Apple's Beats buy is two-sided for music streaming
LOS ANGELES (AP) — Apple's $3 billion purchase of headphone maker and streaming music company Beats Electronics sheds light on a rarely recognized reality in the music streaming industry: It's hard to succeed in the business without offering other products and services.
Streaming music companies like Beats Music, which charge users up to $10 a month, can sometimes pay as much as 70 percent of their revenue in artist royalty fees. That leaves little left for advertising and promotional campaigns to explain to consumers the benefits of paying for a music service.
"The only people that can afford to get into this business have other main businesses," says Mark Mulligan, a music industry analyst and blogger with MIDiA Consulting. "Every service ends up putting itself into significant debt just to cover its basic operating costs."

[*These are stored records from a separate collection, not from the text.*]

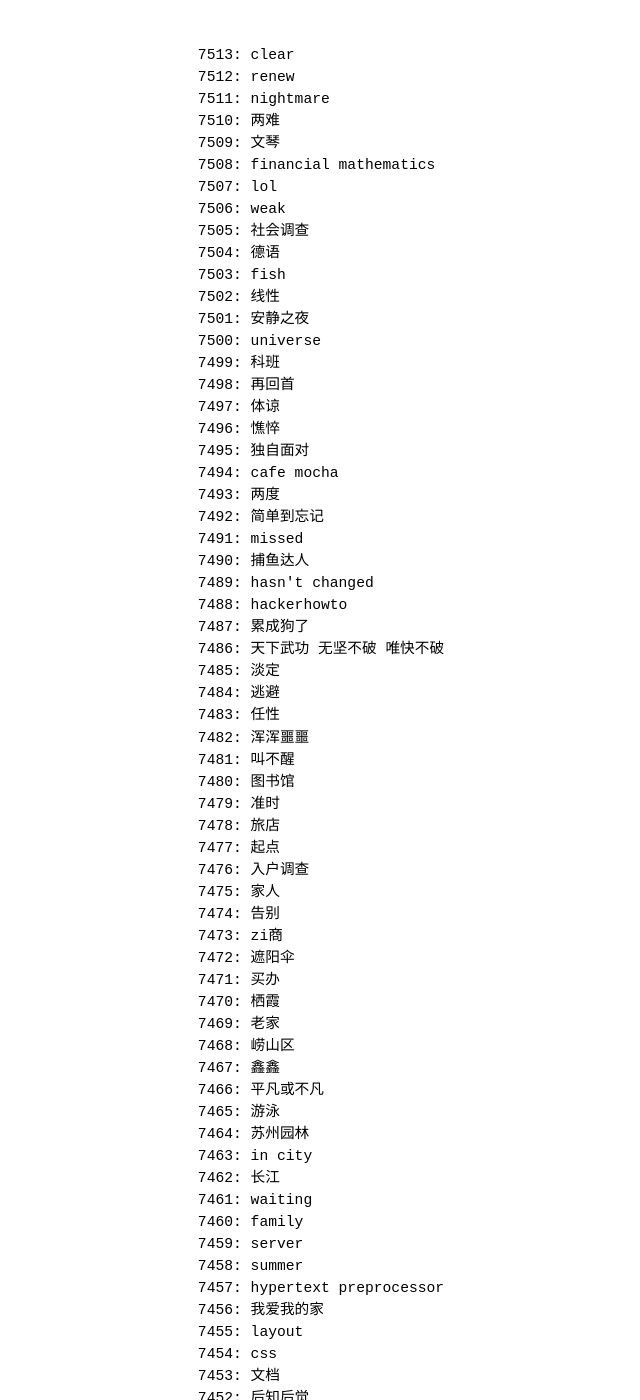
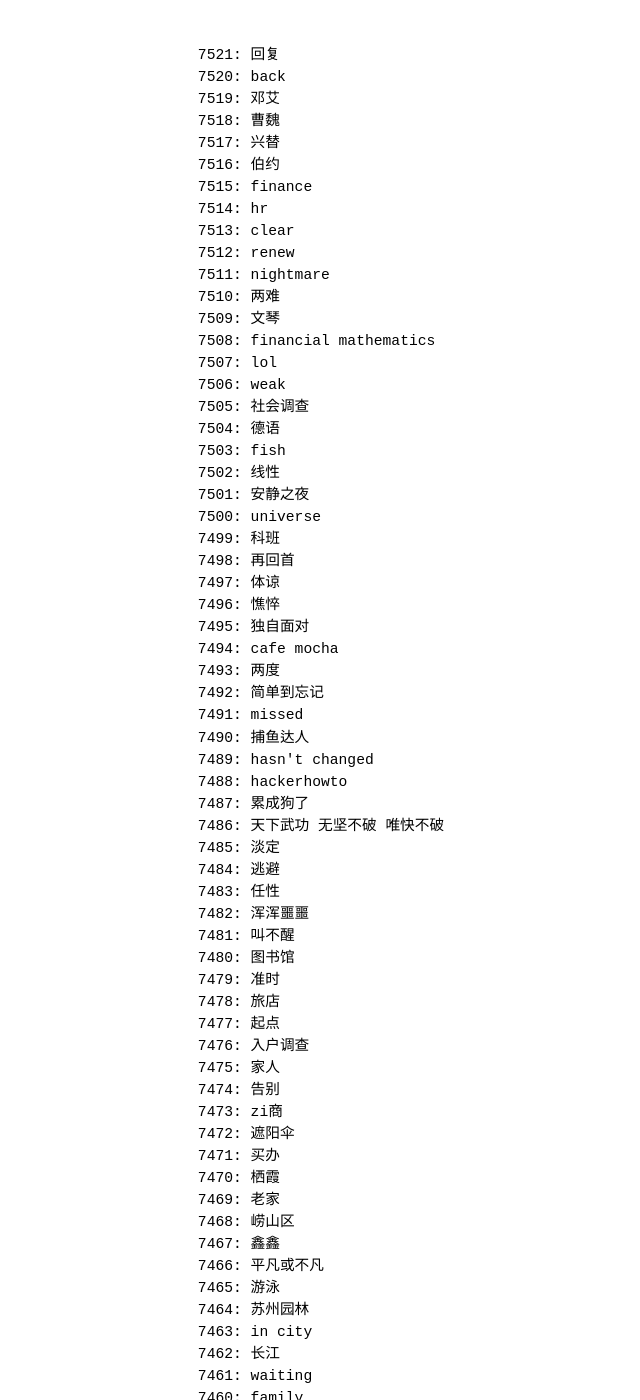
Before and after one commit to betamint/blog, a Jekyll site: the page built from daily-words.html, in a window 1280 px wide and 1400 px high. Shown: the whole window, without its empty margins (134-774 px from the left). Built offline with Jekyll 4.4.1, drawn with Linux system fonts in a browser that asks for light colours; some of the changed text lies outside the part shown.

Commit message:
7514-7521

```diff
--- a/daily-words.html
+++ b/daily-words.html
@@ -2,6 +2,14 @@
 layout: default
 ---
 <pre>
+7521: 回复
+7520: back
+7519: 邓艾
+7518: 曹魏
+7517: 兴替
+7516: 伯约
+7515: finance
+7514: hr
 7513: clear
 7512: renew
 7511: nightmare
```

Even streaming leader Spotify — with 10 million paying customers worldwide — is reportedly burning through cash as it seeks to attract enough subscribers to help it turn a profit. With just 250,000 subscribers, analysts say Beats Music is even further from that goal.
Although analysts say Apple's purchase is largely an acquisition of talent and a way to offset the declining popularity of iTunes song downloads, the company notes its main source of revenue has always been from devices. Music is just a hook to make those devices more usable and attractive.
Observers believe Apple's purchase of Beats could have both positive and negative effects for other streaming companies.
On the one hand, if Apple Inc. pushes hard to promote streaming music subscriptions and makes the idea more acceptable to a broader audience that currently purchases downloads or acquire pirated music, the company's efforts could help all music services.
After all, Apple has been the driving force in many new product categories. It popularized digital music players with the iPod, gave birth to the smartphone era with the iPhone, and was instrumental in creating consumer demand for tablets with the iPad.
"We're cheering from the sidelines," says Paul Springer, senior vice president of the Americas for Rhapsody International, which has 1.7 million paying music subscribers worldwide. "When the most valuable company in the world says that music subscriptions are strategic to its future, that's great for our sector. That's great for customer awareness."
Even so, there's a downside for the industry. Apple could easily devalue music subscriptions by running the service at a loss because it makes plenty of money elsewhere. Apple is likely to advertise and possibly offer bundled discounts to make Beats Music a bigger force.
Already, prices across the industry for unlimited streaming plans are starting to drop from the original price of $10 a month. Beats itself offers a family subscription for $15 a month for up to five people, as long as they're on a group account with cellphone operator AT&T. For a limited time, mobile carrier Sprint has cut Spotify Premium prices to $5 a month per person as long as six people are on a family plan.
If Apple creates an even more attractive bundle for people who buy Beats headphones or Apple devices, stand-alone music services may find it tougher to compete.
"It makes Spotify nervous," says James McQuivey, a digital content business analyst with Forrester Research. "They only have the one revenue stream. It would be harder for them to compete in a marketplace against someone that doesn't have to return the same cash."
Even before Apple jumped in, the paid streaming music business was in a tight squeeze. Spotify, based in Sweden, reportedly lost about $80 million, despite more than doubling revenue to around $590 million, in 2012. Its results for 2013 are expected in the next couple of months, although Spotify said earlier this month that its paying subscribers jumped 66 percent over the last 14 months.
Rdio, the streaming service backed by Skype co-founder Janus Friis, last year it sold a 15 percent equity stake to radio station network operator Cumulus Media Inc. in exchange for $75 million of on-air advertising. The deal was an acknowledgement that cash flow from its operations wasn't enough to pay for marketing.
It's unclear what Apple's purchase means for the value of other streaming operators, because the $3 billion price tag includes some amount for the hugely popular headphone portion of the business, which is profitable and posted $1.1 billion in revenue last year.
What is clear is that music streaming is just a part of the mix for Apple. Figuring out how best to match music with its devices could help Apple stand out in an increasingly crowded consumer electronics market.
"Apple always bundled software well with hardware," says Moshe Cohen, an assistant professor at Columbia Business School. "That is a big advantage. How to create those bundles is important to producing a superior product and a much bigger business."